In Kill Decision, Odin fails to recognize an important force
On page 126 of Daniel Suarez’s Kill Decision (excellent sf techno-thriller set in near future):
There were Westerners who looked with concern at the suffering of burgeoning Third World populations, but Odin knew that Mother Nature wasn’t the nurturing type. In fact, she might view the stable populations of the West as a failure—a rebellion against primordial order. Nature wanted only one thing: for creatures to produce viable offspring. After that, you were genetically dead. Nature had no more use for you. Your extended lifespan, your biography, your Hummel figurine collection, were all just taking up space. By some cosmic joke, nearly the entire scope of human experience was at odds with the biological world.
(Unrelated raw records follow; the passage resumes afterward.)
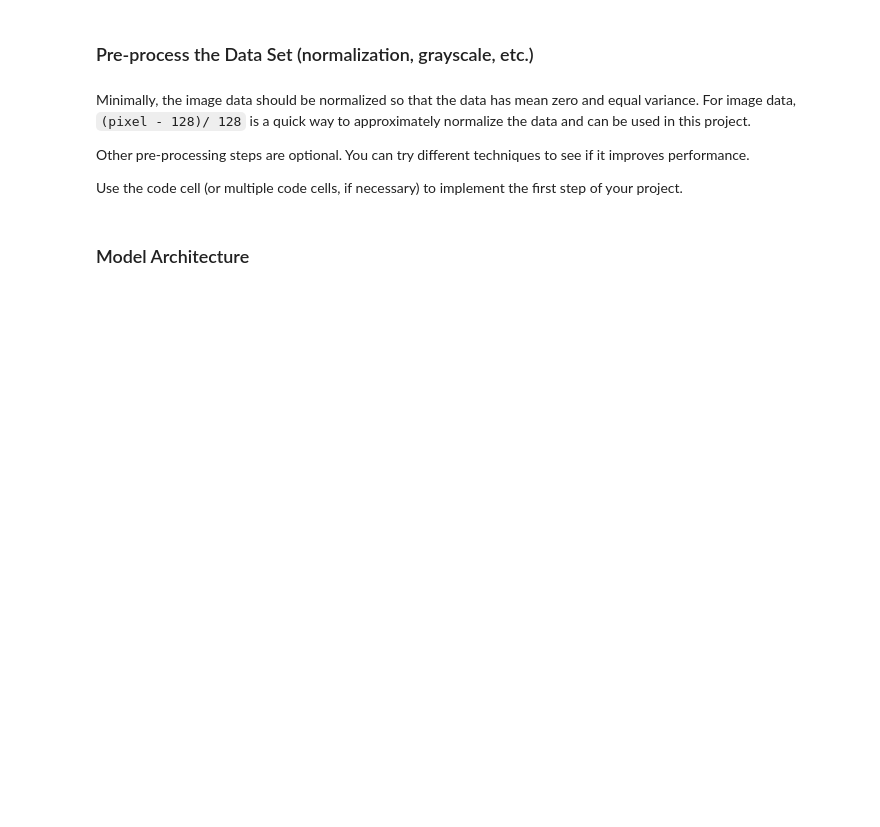
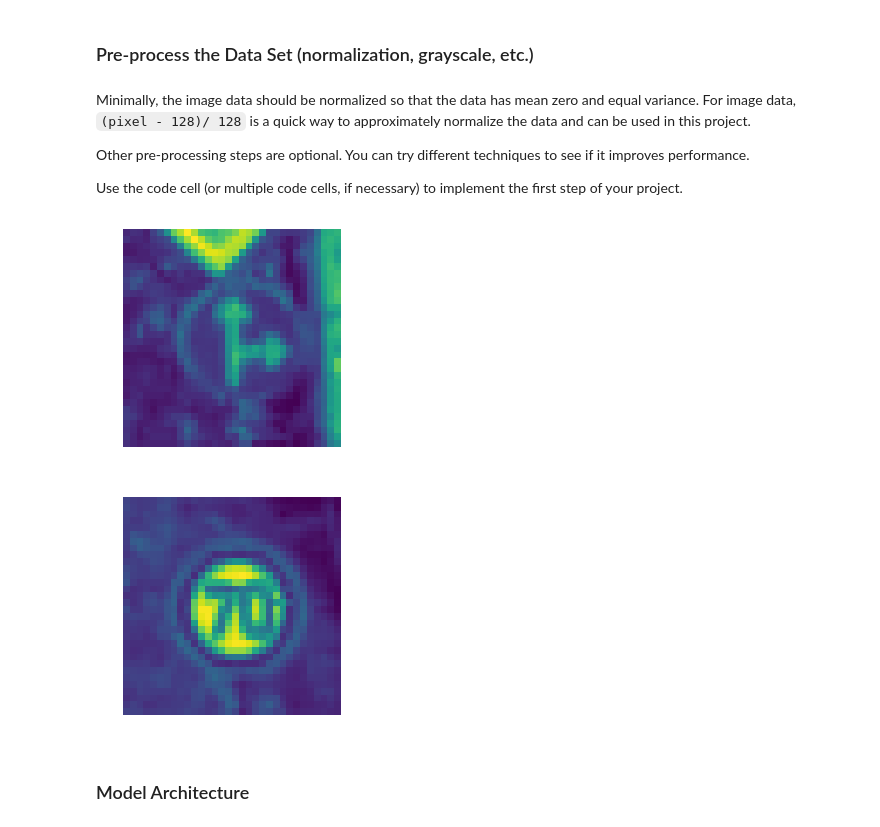
Before and after one commit to guangyangai/CarND-Traffic-Sign-Classifier-Project, a Jupyter notebook: Traffic_Sign_Classifier.ipynb, the cells around one changed output. Drawn from its saved outputs; the diff is of its cells as text; code cells hidden in the pictures; blank space fills up the shorter version.

```diff
--- a/Traffic_Sign_Classifier.ipynb
+++ b/Traffic_Sign_Classifier.ipynb
@@ -206,2 +216,55 @@ Use the code cell (or multiple code cells, if necessary) to implement the first
+# %%
+### Preprocess the data here. It is required to normalize the data. Other preprocessing steps could include
+### converting to grayscale, etc.
+### Feel free to use as many code cells as needed.
+from copy import deepcopy
+X_train_copy = deepcopy(X_train)
+X_train_copy = (X_train_copy - 128.)/ 128.
+# X_train = X_train.astype(np.float32)
+from skimage import color
+X_train_grayscale = np.zeros((n_train, 32, 32))
+for i in range(n_train):
+    X_train_grayscale[i,:,:] = color.rgb2gray(X_train_copy[i])
+X_train_grayscale = np.expand_dims(X_train_grayscale, axis=3)
+X_train_grayscale = X_train_grayscale.astype(np.float32)
+X_train_grayscale.shape
+#show one example
+img = X_train_grayscale[1000]
+%matplotlib inline
+fig, ax = plt.subplots()
+ax.imshow(img.squeeze())
+ax.axis('off')  # clear x- and y-axes
+plt.show()
+
+
+X_valid_copy = deepcopy(X_valid)
+X_valid_copy = (X_valid_copy - 128.)/ 128.
+X_valid_grayscale = np.zeros((n_validation, 32, 32))
+for i in range(n_validation):
+    X_valid_grayscale[i,:,:] = color.rgb2gray(X_valid_copy[i])
+X_valid_grayscale = np.expand_dims(X_valid_grayscale, axis=3)
+X_valid_grayscale.shape
+X_valid_grayscale = X_valid_grayscale.astype(np.float32)
+# X_valid = X_valid.astype(np.float32)
+img = X_valid_grayscale[1000]
+%matplotlib inline
+fig, ax = plt.subplots()
+ax.imshow(img.squeeze())
+ax.axis('off')  # clear x- and y-axes
+plt.show()
+
+
+X_test_copy = deepcopy(X_test)
+X_test_copy = (X_test_copy - 128.)/ 128.
+X_test_grayscale = np.zeros((n_test, 32, 32))
+for i in range(n_test):
+    X_test_grayscale[i,:,:] = color.rgb2gray(X_test_copy[i])
+X_test_grayscale = np.expand_dims(X_test_grayscale, axis=3)
+X_test_grayscale.shape
+X_test_grayscale = X_test_grayscale.astype(np.float32)
+# X_test = X_test.astype(np.float32)
+# %% [output]
+[figure, added]
+[figure, added]
 # %% [markdown]
 ### Model Architecture
```
Also changed, not shown: parts of 11 cells of this notebook.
The problem here is that Odin (and Suarez) have too limited a perspective on Mother Nature, which not only provides the laws and settings for the emergence of lifeforms and their subsequent evolution, but has also produced another emergence from that: memes, the units on which human culture is based and whose interactions drive memetic/cultural evolution. Memes evolve at a rate millions of times faster than do lifeforms, and nowadays the dominant force in human life is not biological evolution but memetic evolution. Indeed, the novel itself is about the evolution of memes and how humans created an environment that supports and nourishes memes and facilitates their evolution.
He should read The Meme Machine, by Susan Blackmore. And he’s not the only one.